Combat veterans have challenged Donald Trump to join them in their march in his hometown of New York City on August 22nd. The attire for the march – only underwear. The marches began in July and are designed to bring awareness to the 22 veterans who kill themselves every day.
Donny O’Malley, a retired Marine captain and founder of the non-profit Irreverent Warriors, created this YouTube video where veterans challenge Trump to join the march. O’Malley said he wants the illustrious presidential candidate to enjoy “crude jokes and laughter” with them. He said this is how veterans heal the mental wounds from combat.
The YouTube challenge includes a video clip of Trump saying during a television interview – “Let me tell ya, I’ll take care of our vets, because our vets are treated horribly.”
Donny O’Malley created the non-profit in San Diego, California. His organization held the first “22 event” on July 25th in San Diego. The initial march took place with marines and combat veterans, but the concept expanded to Houston with veterans from all branches of the military and to those who have all types of problems, including financial, relationship, loneliness, depression, drug and alcohol addiction, and problems with assimilation into civilian life.

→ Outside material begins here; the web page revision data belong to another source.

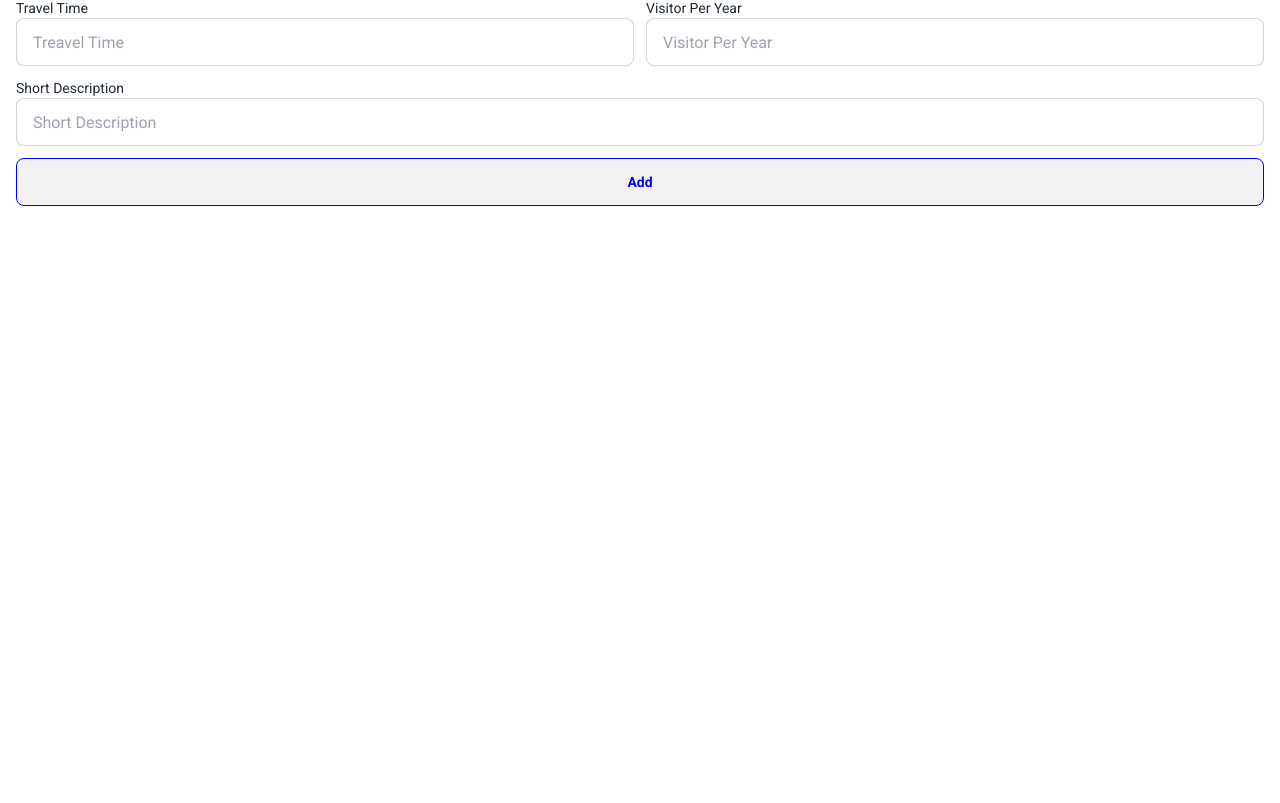
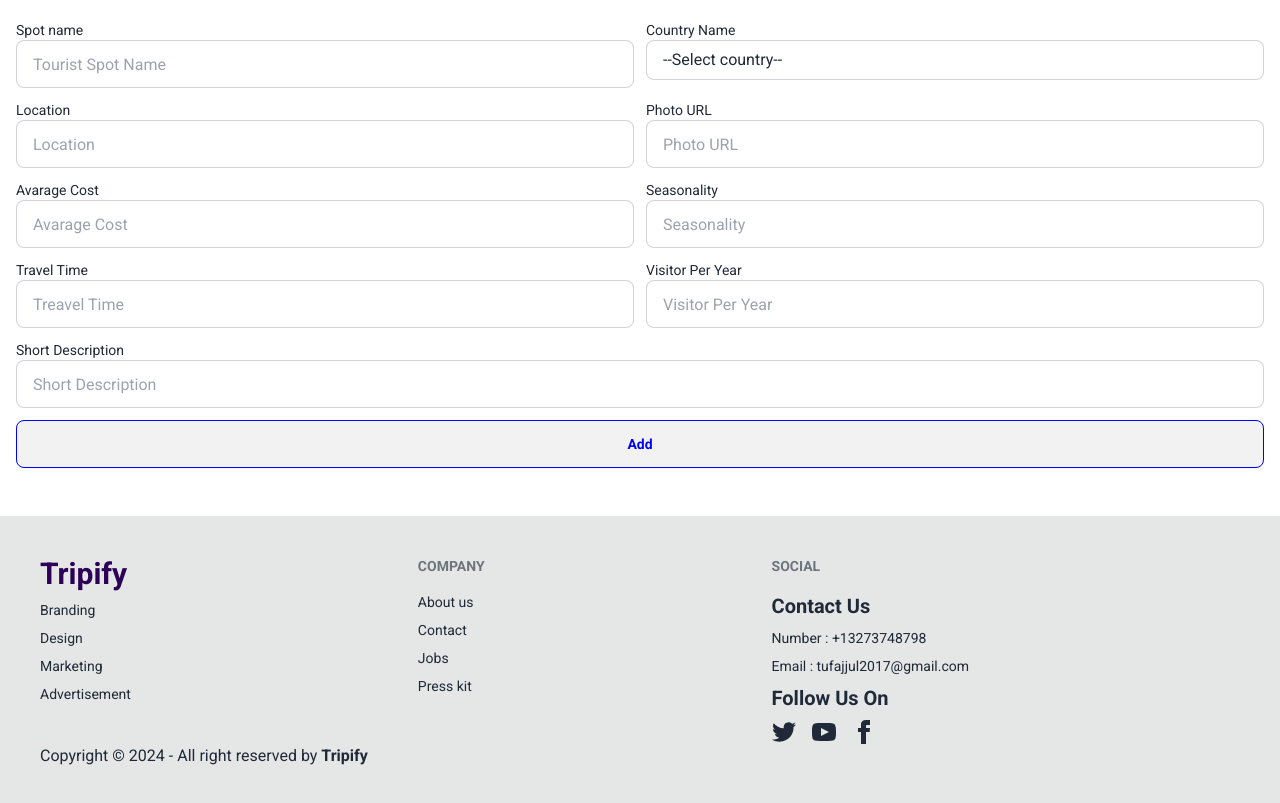
Before and after one commit to Tufazzul1/Tripify-client, a React (Vite) app: page /addSpot in a window 1280 px wide. Shown: the part 341-1144 px from the top of the page. Before the commit the page ends 800 px from the top, so only its background shows below. Built offline with nearby package versions, Linux system fonts and the light colour scheme; no server answers; sample sign-in values are in the browser's storage.

Commit message:
added footer in all page

```diff
--- a/src/Pages/AddSpot.jsx
+++ b/src/Pages/AddSpot.jsx
@@ -1,6 +1,7 @@
 import React from 'react';
 import useAuth from '../hooks/useAuth';
 import Swal from 'sweetalert2'
+import Footer from '../components/Footer/Footer';
 
 const AddSpot = () => {
     const { user } = useAuth() || {}
@@ -48,6 +49,10 @@
     }
     return (
         <div>
+            <div className='h-[250px] mt-3 flex items-center justify-center bg-[#2d0057CC]'>
+                <h3 className="text-4xl font-bold text-white">Add Tourist Spot</h3>
+
+            </div>
             <form onSubmit={handleAddSpot} className='mt-4 space-y-3 p-4'>
                 {/* name and photo */}
                 <div className='grid grid-cols-1 md:grid-cols-2 gap-3'>
@@ -113,7 +118,7 @@
                     <input className='btn border border-[#0000ff] text-[#0000ff] hover:bg-[#0000ff] hover:text-white w-full ' type="submit" value="Add" />
                 </div>
             </form>
-
+            <Footer></Footer>
         </div>
     );
 };
--- a/src/Pages/AllSpot.jsx
+++ b/src/Pages/AllSpot.jsx
@@ -1,10 +1,30 @@
 import React from 'react';
+import { useLoaderData } from 'react-router-dom';
+import AllSpotCard from '../components/AllSpotCard/AllSpotCard';
+import Footer from '../components/Footer/Footer';
 
 const AllSpot = () => {
+
+    const spots = useLoaderData()
+    // console.log(spot)
     return (
         <div>
-            <h2>All tourist spot</h2>
+            <div className='h-[250px] mt-3 flex items-center justify-center bg-[#2d0057CC]'>
+                <h3 className="text-4xl font-bold text-white">All Tourist Spot</h3>
+
+            </div>
+            <div className='grid grid-cols-1 md:grid-cols-2 lg:grid-cols-3 gap-5'>
+                {
+                    spots.map(spot =>
+                        <AllSpotCard
+                            key={spot._id}
+                            spot={spot}>
+                        </AllSpotCard>)
+                }
+            </div>
+            <Footer></Footer>
         </div>
+
     );
 };
 
--- a/src/Pages/MyList.jsx
+++ b/src/Pages/MyList.jsx
@@ -1,6 +1,7 @@
 import React, { useEffect, useState } from 'react';
 import useAuth from '../hooks/useAuth';
 import MyListCard from '../components/MyListCard/MyListCard';
+import Footer from '../components/Footer/Footer';
 
 const MyList = () => {
 
@@ -17,10 +18,13 @@
     }, [user])
     return (
         <div>
-            <h2 className="text-3xl mt-6 font-bold text-center mb-4">My added tourist spot list</h2>
+            <div className='h-[250px] mt-3 flex items-center justify-center bg-[#2d0057CC]'>
+                <h3 className="text-4xl font-bold text-white">My Added Tourist Spots</h3>
+
+            </div>
 
 
-            <div className='gap-5'>
+            <div className='gap-5 mt-5'>
                 {
                     item?.map(list => <MyListCard
                         key={list._id}
@@ -29,6 +33,7 @@
                     ></MyListCard>)
                 }
             </div>
+            <Footer></Footer>
         </div>
     );
 };
--- a/src/Pages/Update.jsx
+++ b/src/Pages/Update.jsx
@@ -2,6 +2,7 @@
 import { useParams } from 'react-router-dom';
 import useAuth from '../hooks/useAuth';
 import Swal from 'sweetalert2';
+import Footer from '../components/Footer/Footer';
 
 const Update = () => {
     const { user } = useAuth()
@@ -58,7 +59,10 @@
     }
     return (
         <div>
-            <h1 className='text-4xl font-bold text-center mt-6'>Update Your Spot</h1>
+            <div className='h-[250px] mt-3 flex items-center justify-center bg-[#2d0057CC]'>
+                <h3 className="text-4xl font-bold text-white"> Update Your Spot</h3>
+
+            </div>
             <div>
                 <form onSubmit={handleUpdate} className='mt-4 space-y-3 p-4'>
                     {/* name and photo */}
@@ -127,6 +131,7 @@
                 </form>
 
             </div>
+            <Footer></Footer>
         </div>
     );
 };
--- a/src/components/AllSpotCard/AllSpotCard.jsx
+++ b/src/components/AllSpotCard/AllSpotCard.jsx
@@ -1,5 +1,6 @@
 import React from 'react';
 import { Link } from 'react-router-dom';
+import Footer from '../Footer/Footer';
 
 const AllSpotCard = ({ spot }) => {
     const { _id, name, CName, location, photo, cost, seasonality, visitor, description } = spot;
--- a/src/components/Footer/Footer.jsx
+++ b/src/components/Footer/Footer.jsx
@@ -2,25 +2,42 @@
 
 const Footer = () => {
     return (
-        <footer className="footer footer-center p-10 bg-[#2D0057] text-primary-content mt-12">
-            <aside>
-                <svg width="50" height="50" viewBox="0 0 24 24" xmlns="http://www.w3.org/2000/svg" fillRule="evenodd" clipRule="evenodd" className="inline-block fill-current"><path d="M22.672 15.226l-2.432.811.841 2.515c.33 1.019-.209 2.127-1.23 2.456-1.15.325-2.148-.321-2.463-1.226l-.84-2.518-5.013 1.677.84 2.517c.391 1.203-.434 2.542-1.831 2.542-.88 0-1.601-.564-1.86-1.314l-.842-2.516-2.431.809c-1.135.328-2.145-.317-2.463-1.229-.329-1.018.211-2.127 1.231-2.456l2.432-.809-1.621-4.823-2.432.808c-1.355.384-2.558-.59-2.558-1.839 0-.817.509-1.582 1.327-1.846l2.433-.809-.842-2.515c-.33-1.02.211-2.129 1.232-2.458 1.02-.329 2.13.209 2.461 1.229l.842 2.515 5.011-1.677-.839-2.517c-.403-1.238.484-2.553 1.843-2.553.819 0 1.585.509 1.85 1.326l.841 2.517 2.431-.81c1.02-.33 2.131.211 2.461 1.229.332 1.018-.21 2.126-1.23 2.456l-2.433.809 1.622 4.823 2.433-.809c1.242-.401 2.557.484 2.557 1.838 0 .819-.51 1.583-1.328 1.847m-8.992-6.428l-5.01 1.675 1.619 4.828 5.011-1.674-1.62-4.829z"></path></svg>
-                <p className="font-bold text-pink-500">
-                    <span className='text-3xl font-extrabold'>Tripify </span><br />
-                </p>
-                <p className='text-white'>
-                    Explore new destinations and experience unforgettable adventures with our curated travel packages
-                </p>
-                <p className='text-white'>Copyright © 2024 - All right reserved by<span className='text-pink-500 font-bold'>Tripify</span></p>
-            </aside>
-            <nav>
-                <div className="grid grid-flow-col gap-4 text-white">
-                    <a><svg xmlns="http://www.w3.org/2000/svg" width="24" height="24" viewBox="0 0 24 24" className="fill-current"><path d="M24 4.557c-.883.392-1.832.656-2.828.775 1.017-.609 1.798-1.574 2.165-2.724-.951.564-2.005.974-3.127 1.195-.897-.957-2.178-1.555-3.594-1.555-3.179 0-5.515 2.966-4.797 6.045-4.091-.205-7.719-2.165-10.148-5.144-1.29 2.213-.669 5.108 1.523 6.574-.806-.026-1.566-.247-2.229-.616-.054 2.281 1.581 4.415 3.949 4.89-.693.188-1.452.232-2.224.084.626 1.956 2.444 3.379 4.6 3.419-2.07 1.623-4.678 2.348-7.29 2.04 2.179 1.397 4.768 2.212 7.548 2.212 9.142 0 14.307-7.721 13.995-14.646.962-.695 1.797-1.562 2.457-2.549z"></path></svg></a>
-                    <a><svg xmlns="http://www.w3.org/2000/svg" width="24" height="24" viewBox="0 0 24 24" className="fill-current"><path d="M19.615 3.184c-3.604-.246-11.631-.245-15.23 0-3.897.266-4.356 2.62-4.385 8.816.029 6.185.484 8.549 4.385 8.816 3.6.245 11.626.246 15.23 0 3.897-.266 4.356-2.62 4.385-8.816-.029-6.185-.484-8.549-4.385-8.816zm-10.615 12.816v-8l8 3.993-8 4.007z"></path></svg></a>
-                    <a><svg xmlns="http://www.w3.org/2000/svg" width="24" height="24" viewBox="0 0 24 24" className="fill-current"><path d="M9 8h-3v4h3v12h5v-12h3.642l.358-4h-4v-1.667c0-.955.192-1.333 1.115-1.333h2.885v-5h-3.808c-3.596 0-5.192 1.583-5.192 4.615v3.385z"></path></svg></a>
-                </div>
-            </nav>
-        </footer>
+        <div className='p-10 bg-base-300 text-base-content mt-8'>
+            <footer className="footer ">
+                <nav>
+                    <h6 className=" text-3xl text-[#2d0057] font-bold">Tripify</h6>
+                    <a className="link link-hover">Branding</a>
+                    <a className="link link-hover">Design</a>
+                    <a className="link link-hover">Marketing</a>
+                    <a className="link link-hover">Advertisement</a>
+
+                </nav>
+                <nav>
+                    <h6 className="footer-title">Company</h6>
+                    <a className="link link-hover">About us</a>
+                    <a className="link link-hover">Contact</a>
+                    <a className="link link-hover">Jobs</a>
+                    <a className="link link-hover">Press kit</a>
+                </nav>
+                <nav>
+                    <h6 className="footer-title">Social</h6>
+
+                    <h3 className='text-xl font-bold'>Contact Us</h3>
+                    <h4>Number : +13273748798</h4>
+                    <h4> Email : tufajjul2017@gmail.com</h4>
+                    <h3 className='text-xl font-bold'>Follow Us On</h3>
+                    <div className="grid grid-flow-col gap-4">
+                        <a href='https://www.facebook.com/'><svg xmlns="http://www.w3.org/2000/svg" width="24" height="24" viewBox="0 0 24 24" className="fill-current"><path d="M24 4.557c-.883.392-1.832.656-2.828.775 1.017-.609 1.798-1.574 2.165-2.724-.951.564-2.005.974-3.127 1.195-.897-.957-2.178-1.555-3.594-1.555-3.179 0-5.515 2.966-4.797 6.045-4.091-.205-7.719-2.165-10.148-5.144-1.29 2.213-.669 5.108 1.523 6.574-.806-.026-1.566-.247-2.229-.616-.054 2.281 1.581 4.415 3.949 4.89-.693.188-1.452.232-2.224.084.626 1.956 2.444 3.379 4.6 3.419-2.07 1.623-4.678 2.348-7.29 2.04 2.179 1.397 4.768 2.212 7.548 2.212 9.142 0 14.307-7.721 13.995-14.646.962-.695 1.797-1.562 2.457-2.549z"></path></svg></a>
+                        <a href='https://www.youtube.com/'><svg xmlns="http://www.w3.org/2000/svg" width="24" height="24" viewBox="0 0 24 24" className="fill-current"><path d="M19.615 3.184c-3.604-.246-11.631-.245-15.23 0-3.897.266-4.356 2.62-4.385 8.816.029 6.185.484 8.549 4.385 8.816 3.6.245 11.626.246 15.23 0 3.897-.266 4.356-2.62 4.385-8.816-.029-6.185-.484-8.549-4.385-8.816zm-10.615 12.816v-8l8 3.993-8 4.007z"></path></svg></a>
+                        <a href='https://www.facebook.com/'><svg xmlns="http://www.w3.org/2000/svg" width="24" height="24" viewBox="0 0 24 24" className="fill-current"><path d="M9 8h-3v4h3v12h5v-12h3.642l.358-4h-4v-1.667c0-.955.192-1.333 1.115-1.333h2.885v-5h-3.808c-3.596 0-5.192 1.583-5.192 4.615v3.385z"></path></svg></a>
+                    </div>
+                </nav>
+
+            </footer>
+            <div className=''>
+                <p>Copyright © 2024 - All right reserved by <span className='font-bold'>Tripify</span></p>
+            </div>
+        </div>
     );
 };
 
--- a/src/components/Home/Home.jsx
+++ b/src/components/Home/Home.jsx
@@ -23,6 +23,8 @@
                             </AllSpotCard>)
                     }
                 </div>
+
+
             </div>
             <Footer></Footer>
         </div>
--- a/src/main.jsx
+++ b/src/main.jsx
@@ -32,7 +32,8 @@
       },
       {
         path: "/allSpot",
-        element: <AllSpot></AllSpot>
+        element: <AllSpot></AllSpot>,
+        loader: () => fetch('https://tripify-server-five.vercel.app/spots')
       },
       {
         path: "/addSpot",
@@ -49,7 +50,6 @@
       {
         path: "/update/:id",
         element: <PrivateRoutes><Update></Update></PrivateRoutes>,
-        // loader: ({params}) => fetch(`https://tripify-server-five.vercel.app/spots/${params.id}`)
       },
       {
         path: "/login",
```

The website for the non-profit states, “In order for us to cope, to process, and to deal with what we’ve done and seen, combat veterans have to get together, we have to be there for each other, we have to be able to talk to each other, laugh about our experiences, and understand that everything we did, thought, and saw, was what we needed to do, think, and see, in order to protect our country.”
The goal of the Irreverent Warriors group has been for their 22 event to be a catalyst for events all over the country.
They say, “We don’t need to raise awareness for the 22, the whole country is already talking about it. What we need to raise awareness about is how to effectively help the 22, and the answer is simple. Facilitate communication amongst combat veterans of the same unit and same deployment, or of the same battlefield. Warriors have a powerful connection to the lands they fought on.”
The combat veterans describe themselves as “guys who have used humor to get through the darkest side of humanity. We are infantrymen, special operators, engineers, corpsman, combat medics, and anyone who has been attached to grunts and operators- and walked into the fire of combat.”
The veterans will again march 22 kilometers (13.6 miles) and carry 22 kilograms (48.5 pounds) in backpacks to bring attention to the 22 veterans who commit suicide each day.
In July and August, marches were held in San Diego and Houston, as reported by Breitbart Texas. Over 260 veterans in Houston marched in their “silkies” (as O’Malley refers to them) through Houston in the summer heat. The march was billed as “22 with 22 for the 22.” There was also an event in St. Charles, Missouri on August 15th.
O’Malley told Breitbart Texas, “I want civilians to know that the best way to help a loved one who is struggling with demons from combat is to put their loved one in touch with someone they served with in combat. Reconnecting with old battle buddies — or even guys who fought on the same battlefield — fuels the soul better than anything.”
Donations that are pledged in anticipation of Trump joining the group in New York will only be processed if the presidential candidate marches with them. Donations are now being accepted at www.challeng.org/trump
Marine reconnaissance veteran Rodolfo “Rudy” Reyes will be attending the New York march. He is best known for portraying himself in the HBO TV series “Generation Kill”.
O’Malley states in the YouTube video, “I know you support your country’s veterans. But I can assure you, that if you join us on August 22nd in New York City, in your city, and laugh with us, cry with us, drink with us, you will make a more powerful statement than your money will ever buy.”
The Department of Veteran Affairs issued a Suicide Data Report in 2012 which reported that 22 veterans a day commit suicide and that many, many, of them suffer from PTSD (post-traumatic stress disorder).
Lana Shadwick is a contributing writer and legal analyst for Breitbart Texas. Follow her on Twitter @LanaShadwick2